Wednesday, August 08, 2007

Sanjay Dutt and the "Equality Before Law"

In India, there is this hugely successful actor called Sanjay Dutt. I am not a fan, and therefore know little about his biographical details.

At the moment, he has been given a 6 year sentence for his involvement in the Mumbai blasts. Some people think its unfair, because his public life has been spotless all these years, and there really is no justification to send him behind bars again. Some others think that justice has been done, and just because he is a much loved public figure, he should not be condoned by the legal system.

Central to this entire debate, imho, is the axiom that All Men are Equal before Law.

It is this axiom that one would like to challenge.

Why should all men be equal before law? The usual answer is, so no one receives an unfair favor.

But that axiom assumes that each act of the person must be viewed in isolation. That is like looking at one piece of a jigsaw puzzle, and taking a decision that will impact the entire picture. How is that logical?

My contention is this - not just for Sanjay Dutt, but for everyone, their position in a legal system should be a function of, not just an isolated act, but, (at the very least), their entire criminal history (or lack thereof).

It is not about Sanjay Dutt. Sanjay Dutt is, again, a metaphor we can use to examine axioms that we do not question. While we are at it, Why do we not question axioms?


The Phosgene Kid said...

We have "Hollywood justice" here. There is a two tier justice system, one for the rich and famous and one for the rest of us schnooks.

Another dodge is to blame it on drugs, alcohol, or an abusive relationship and escape jail time by going into a clinic to dry out. Once again this get of jail free card is only for the famous.

EXSENO said...

I can,t really say much about this man and what he has done. I know nothing about him. It wouldn't be fair for me to comment on what he has done or not done.
I do have to agree with The Phosgene Kid, I think the system of justice all around the world same. Unfair.

I think it is quite a coincidence that I should find him as the main subject of your post.
I saw him for the first time last week in a movie that titled Mission Kashmir.

adi said...

i wud also like u to visit aditi's blog for a take on this...

Something to Say said...

Your question reminds me of this fable - some attribute to Birbal and Akbar and some to Ram, when he was a king. A priest, a merchant and a common thief together commit the same crime. The priest is sent to death - why? because as a man of knowledge he ought to have known better, the merchant is given a tough sentence and the common thief a lighter one with some vocational training. While the law is the same - it was applied differently to different people.
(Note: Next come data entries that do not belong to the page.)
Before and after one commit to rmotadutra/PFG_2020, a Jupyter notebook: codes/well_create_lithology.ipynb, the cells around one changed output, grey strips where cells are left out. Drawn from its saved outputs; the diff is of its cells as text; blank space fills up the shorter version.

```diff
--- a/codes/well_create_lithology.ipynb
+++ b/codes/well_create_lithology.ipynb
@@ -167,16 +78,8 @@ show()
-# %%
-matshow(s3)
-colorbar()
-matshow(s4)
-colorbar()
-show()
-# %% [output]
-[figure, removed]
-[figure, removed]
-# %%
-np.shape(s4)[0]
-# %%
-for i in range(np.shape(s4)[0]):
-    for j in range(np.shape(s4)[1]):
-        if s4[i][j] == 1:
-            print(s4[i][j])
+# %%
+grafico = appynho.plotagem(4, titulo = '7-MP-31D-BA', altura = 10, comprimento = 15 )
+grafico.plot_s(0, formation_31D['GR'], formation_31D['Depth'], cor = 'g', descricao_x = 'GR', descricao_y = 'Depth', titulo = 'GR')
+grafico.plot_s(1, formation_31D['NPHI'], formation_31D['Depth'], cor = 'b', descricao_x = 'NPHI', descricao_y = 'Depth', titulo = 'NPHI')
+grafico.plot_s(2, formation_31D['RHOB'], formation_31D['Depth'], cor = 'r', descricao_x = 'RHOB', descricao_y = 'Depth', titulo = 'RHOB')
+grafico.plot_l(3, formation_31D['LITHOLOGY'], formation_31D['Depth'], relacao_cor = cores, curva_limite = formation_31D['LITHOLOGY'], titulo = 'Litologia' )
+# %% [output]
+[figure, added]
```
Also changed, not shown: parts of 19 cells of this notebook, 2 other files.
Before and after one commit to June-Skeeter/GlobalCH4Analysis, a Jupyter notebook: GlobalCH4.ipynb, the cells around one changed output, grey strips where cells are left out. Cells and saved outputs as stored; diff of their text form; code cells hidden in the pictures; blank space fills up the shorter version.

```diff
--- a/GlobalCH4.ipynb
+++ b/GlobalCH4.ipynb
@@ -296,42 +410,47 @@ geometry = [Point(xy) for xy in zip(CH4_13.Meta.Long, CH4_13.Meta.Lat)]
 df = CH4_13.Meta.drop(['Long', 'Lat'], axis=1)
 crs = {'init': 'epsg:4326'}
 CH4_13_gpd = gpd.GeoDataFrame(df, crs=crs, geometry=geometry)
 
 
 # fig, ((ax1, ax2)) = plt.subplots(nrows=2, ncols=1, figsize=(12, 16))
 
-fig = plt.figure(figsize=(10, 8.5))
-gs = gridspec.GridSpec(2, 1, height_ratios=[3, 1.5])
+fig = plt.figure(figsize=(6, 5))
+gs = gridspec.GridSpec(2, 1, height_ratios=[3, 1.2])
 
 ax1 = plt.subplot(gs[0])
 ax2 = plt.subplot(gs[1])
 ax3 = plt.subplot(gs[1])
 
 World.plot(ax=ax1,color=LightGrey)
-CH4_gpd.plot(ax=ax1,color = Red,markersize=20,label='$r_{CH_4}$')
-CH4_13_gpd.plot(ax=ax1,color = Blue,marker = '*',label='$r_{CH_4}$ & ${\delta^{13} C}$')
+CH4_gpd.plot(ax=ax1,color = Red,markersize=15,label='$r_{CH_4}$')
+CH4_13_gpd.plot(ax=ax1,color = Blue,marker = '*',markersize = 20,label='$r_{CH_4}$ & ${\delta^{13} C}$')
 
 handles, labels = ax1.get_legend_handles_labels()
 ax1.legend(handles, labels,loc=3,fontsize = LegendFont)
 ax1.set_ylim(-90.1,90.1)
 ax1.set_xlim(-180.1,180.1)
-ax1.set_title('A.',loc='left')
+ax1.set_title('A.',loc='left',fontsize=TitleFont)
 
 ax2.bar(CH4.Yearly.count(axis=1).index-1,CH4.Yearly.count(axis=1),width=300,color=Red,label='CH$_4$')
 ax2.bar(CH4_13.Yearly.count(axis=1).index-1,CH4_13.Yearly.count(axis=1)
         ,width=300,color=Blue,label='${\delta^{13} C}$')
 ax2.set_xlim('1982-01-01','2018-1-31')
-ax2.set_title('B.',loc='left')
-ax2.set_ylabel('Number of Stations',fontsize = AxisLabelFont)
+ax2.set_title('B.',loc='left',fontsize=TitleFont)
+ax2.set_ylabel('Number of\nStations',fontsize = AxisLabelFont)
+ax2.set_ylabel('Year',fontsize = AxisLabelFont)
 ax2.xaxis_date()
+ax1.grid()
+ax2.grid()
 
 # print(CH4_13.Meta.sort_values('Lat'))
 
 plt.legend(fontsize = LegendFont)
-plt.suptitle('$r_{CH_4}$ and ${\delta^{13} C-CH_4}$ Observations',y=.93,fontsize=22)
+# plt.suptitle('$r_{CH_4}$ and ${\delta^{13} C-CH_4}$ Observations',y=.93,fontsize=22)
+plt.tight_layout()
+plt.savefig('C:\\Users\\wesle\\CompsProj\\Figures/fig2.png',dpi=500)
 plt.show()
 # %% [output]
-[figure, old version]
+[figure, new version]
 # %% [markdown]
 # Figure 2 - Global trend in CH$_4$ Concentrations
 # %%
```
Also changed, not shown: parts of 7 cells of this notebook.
And it was seen as just.
As far as Sanjay Dutt goes, as someone who has seen the worst of the Bombay riots - I can understand why he wanted the gun. And yet, I dont want him to go scot free - just because he is a star...
This is one issue - one can have moral debates on till eternity...
Sorry for the long comment tho :)

(¯`•._.•[Raaji]•._.•´¯) said...

frankly, i do not agree with you.
Just because a person has a long criminal history doesn't allow us to hang him because he stole something again and similarly it doesn't allow us to set a person free just because it was his first time stealing.

Bla said...

Its normal in such cases people to be prejudiced... However, I think it's more important people to be wide awake.

Bla said...
This comment has been removed by the author.
How do we know said...

Hi PG: I really like that one.. to blame it on drugs, alcohol, "circumstances" during childhood and to go scot free. That is something I am yet to understand.

Hi exseno: " I think the system of justice all around the world same. Unfair." :-)
Mission Kashmir? I'd almost forgotten that he was in that film! Nice movie, though.

Hi adi: And the url of Aditi's blog is.... Please!

Hi Something to say: So true!! I think this story pretty much puts the essenece of what I was trying to say. Only, i wouldn't let the common theif go away with a vocational training alone. I would put him under observation until one was fairly certain of his using that vocational trng. ;-)

And i loved the long comment.

Hi Raaji: When you put it that way, i don't agree with myself either.

My point was closer to the story of Something to say , in the comment just above yours. Actually, without mixing things further, my comment was only that we cannot look at one isolated incident and take a decision about a person's sentence. The whole picture should be considered, in context, and then a sentence arrived at. AND, i do NOT favor giving people special consideration for bad childhoods, poor circumstances and addiction and the like. Why? That's for another post.

Hi bla: Will have to agree with you there.. prejudice is very natural. Not just in a celebrity case, but in any case, methinks.

The Phosgene Kid said...

You have to take criminal records into account. If someone is a career criminal you need to take steps to end that career. I am a big fan of the three strikes and you are out law. We've had several high profile criminal cases here and each one involved had along sordid history. One bite and they put a dog down, but a human can bite many times before anyone stops him.

Neihal said...

I agree totally

The Phosgene Kid said...

Free Sanjay!!!

How do we know said...

Hi PG:
"One bite and they put a dog down, but a human can bite many times before anyone stops him. " So True!

Hi Neihal: Thanks!